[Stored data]
★ ★ ★ ★ ★ ★ ★
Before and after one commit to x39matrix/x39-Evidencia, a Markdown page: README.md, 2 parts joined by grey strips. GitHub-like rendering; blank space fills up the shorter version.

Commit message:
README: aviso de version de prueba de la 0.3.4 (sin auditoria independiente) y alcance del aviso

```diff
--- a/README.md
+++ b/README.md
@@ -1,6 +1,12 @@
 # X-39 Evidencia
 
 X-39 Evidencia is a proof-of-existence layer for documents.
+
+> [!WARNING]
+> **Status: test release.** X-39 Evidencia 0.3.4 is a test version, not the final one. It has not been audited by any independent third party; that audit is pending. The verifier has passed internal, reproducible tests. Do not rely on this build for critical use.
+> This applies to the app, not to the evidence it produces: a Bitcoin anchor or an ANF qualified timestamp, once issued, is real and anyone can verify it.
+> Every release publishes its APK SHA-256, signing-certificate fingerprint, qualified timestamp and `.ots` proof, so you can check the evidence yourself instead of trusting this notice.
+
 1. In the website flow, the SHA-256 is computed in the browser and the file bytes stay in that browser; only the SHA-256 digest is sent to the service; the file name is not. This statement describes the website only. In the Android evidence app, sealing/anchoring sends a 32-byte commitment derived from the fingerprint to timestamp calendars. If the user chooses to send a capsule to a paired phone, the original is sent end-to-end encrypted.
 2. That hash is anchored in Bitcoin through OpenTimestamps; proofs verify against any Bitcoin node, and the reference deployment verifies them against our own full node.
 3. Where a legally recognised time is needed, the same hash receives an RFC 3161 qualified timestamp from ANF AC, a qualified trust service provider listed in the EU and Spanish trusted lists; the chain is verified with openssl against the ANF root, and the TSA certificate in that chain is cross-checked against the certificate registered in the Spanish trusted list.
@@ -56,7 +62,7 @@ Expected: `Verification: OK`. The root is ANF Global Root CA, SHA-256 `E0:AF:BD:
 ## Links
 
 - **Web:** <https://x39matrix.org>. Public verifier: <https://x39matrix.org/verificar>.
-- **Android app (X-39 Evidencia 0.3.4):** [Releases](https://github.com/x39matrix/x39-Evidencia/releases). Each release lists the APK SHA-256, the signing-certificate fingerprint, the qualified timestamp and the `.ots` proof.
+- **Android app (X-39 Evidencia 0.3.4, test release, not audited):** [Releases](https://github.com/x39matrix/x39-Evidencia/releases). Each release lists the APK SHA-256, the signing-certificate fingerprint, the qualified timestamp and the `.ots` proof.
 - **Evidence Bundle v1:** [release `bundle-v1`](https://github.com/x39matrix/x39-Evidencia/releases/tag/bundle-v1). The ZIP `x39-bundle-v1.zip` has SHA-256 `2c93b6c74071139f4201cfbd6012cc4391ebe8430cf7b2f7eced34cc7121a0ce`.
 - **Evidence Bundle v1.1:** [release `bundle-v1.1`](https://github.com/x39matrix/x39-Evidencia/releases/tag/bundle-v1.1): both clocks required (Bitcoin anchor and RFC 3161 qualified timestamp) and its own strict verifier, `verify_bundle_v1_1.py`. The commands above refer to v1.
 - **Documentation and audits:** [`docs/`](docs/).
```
★ ★ ★ ★ ★ ★ ★
> [What to do]: Including any blank lines, repeat the data exactly.

> [Solution for this problem]:
Before and after one commit to x39matrix/x39-Evidencia, a Markdown page: README.md, 2 parts joined by grey strips. GitHub-like rendering; blank space fills up the shorter version.

Commit message:
README: aviso de version de prueba de la 0.3.4 (sin auditoria independiente) y alcance del aviso

```diff
--- a/README.md
+++ b/README.md
@@ -1,6 +1,12 @@
 # X-39 Evidencia
 
 X-39 Evidencia is a proof-of-existence layer for documents.
+
+> [!WARNING]
+> **Status: test release.** X-39 Evidencia 0.3.4 is a test version, not the final one. It has not been audited by any independent third party; that audit is pending. The verifier has passed internal, reproducible tests. Do not rely on this build for critical use.
+> This applies to the app, not to the evidence it produces: a Bitcoin anchor or an ANF qualified timestamp, once issued, is real and anyone can verify it.
+> Every release publishes its APK SHA-256, signing-certificate fingerprint, qualified timestamp and `.ots` proof, so you can check the evidence yourself instead of trusting this notice.
+
 1. In the website flow, the SHA-256 is computed in the browser and the file bytes stay in that browser; only the SHA-256 digest is sent to the service; the file name is not. This statement describes the website only. In the Android evidence app, sealing/anchoring sends a 32-byte commitment derived from the fingerprint to timestamp calendars. If the user chooses to send a capsule to a paired phone, the original is sent end-to-end encrypted.
 2. That hash is anchored in Bitcoin through OpenTimestamps; proofs verify against any Bitcoin node, and the reference deployment verifies them against our own full node.
 3. Where a legally recognised time is needed, the same hash receives an RFC 3161 qualified timestamp from ANF AC, a qualified trust service provider listed in the EU and Spanish trusted lists; the chain is verified with openssl against the ANF root, and the TSA certificate in that chain is cross-checked against the certificate registered in the Spanish trusted list.
@@ -56,7 +62,7 @@ Expected: `Verification: OK`. The root is ANF Global Root CA, SHA-256 `E0:AF:BD:
 ## Links
 
 - **Web:** <https://x39matrix.org>. Public verifier: <https://x39matrix.org/verificar>.
-- **Android app (X-39 Evidencia 0.3.4):** [Releases](https://github.com/x39matrix/x39-Evidencia/releases). Each release lists the APK SHA-256, the signing-certificate fingerprint, the qualified timestamp and the `.ots` proof.
+- **Android app (X-39 Evidencia 0.3.4, test release, not audited):** [Releases](https://github.com/x39matrix/x39-Evidencia/releases). Each release lists the APK SHA-256, the signing-certificate fingerprint, the qualified timestamp and the `.ots` proof.
 - **Evidence Bundle v1:** [release `bundle-v1`](https://github.com/x39matrix/x39-Evidencia/releases/tag/bundle-v1). The ZIP `x39-bundle-v1.zip` has SHA-256 `2c93b6c74071139f4201cfbd6012cc4391ebe8430cf7b2f7eced34cc7121a0ce`.
 - **Evidence Bundle v1.1:** [release `bundle-v1.1`](https://github.com/x39matrix/x39-Evidencia/releases/tag/bundle-v1.1): both clocks required (Bitcoin anchor and RFC 3161 qualified timestamp) and its own strict verifier, `verify_bundle_v1_1.py`. The commands above refer to v1.
 - **Documentation and audits:** [`docs/`](docs/).
```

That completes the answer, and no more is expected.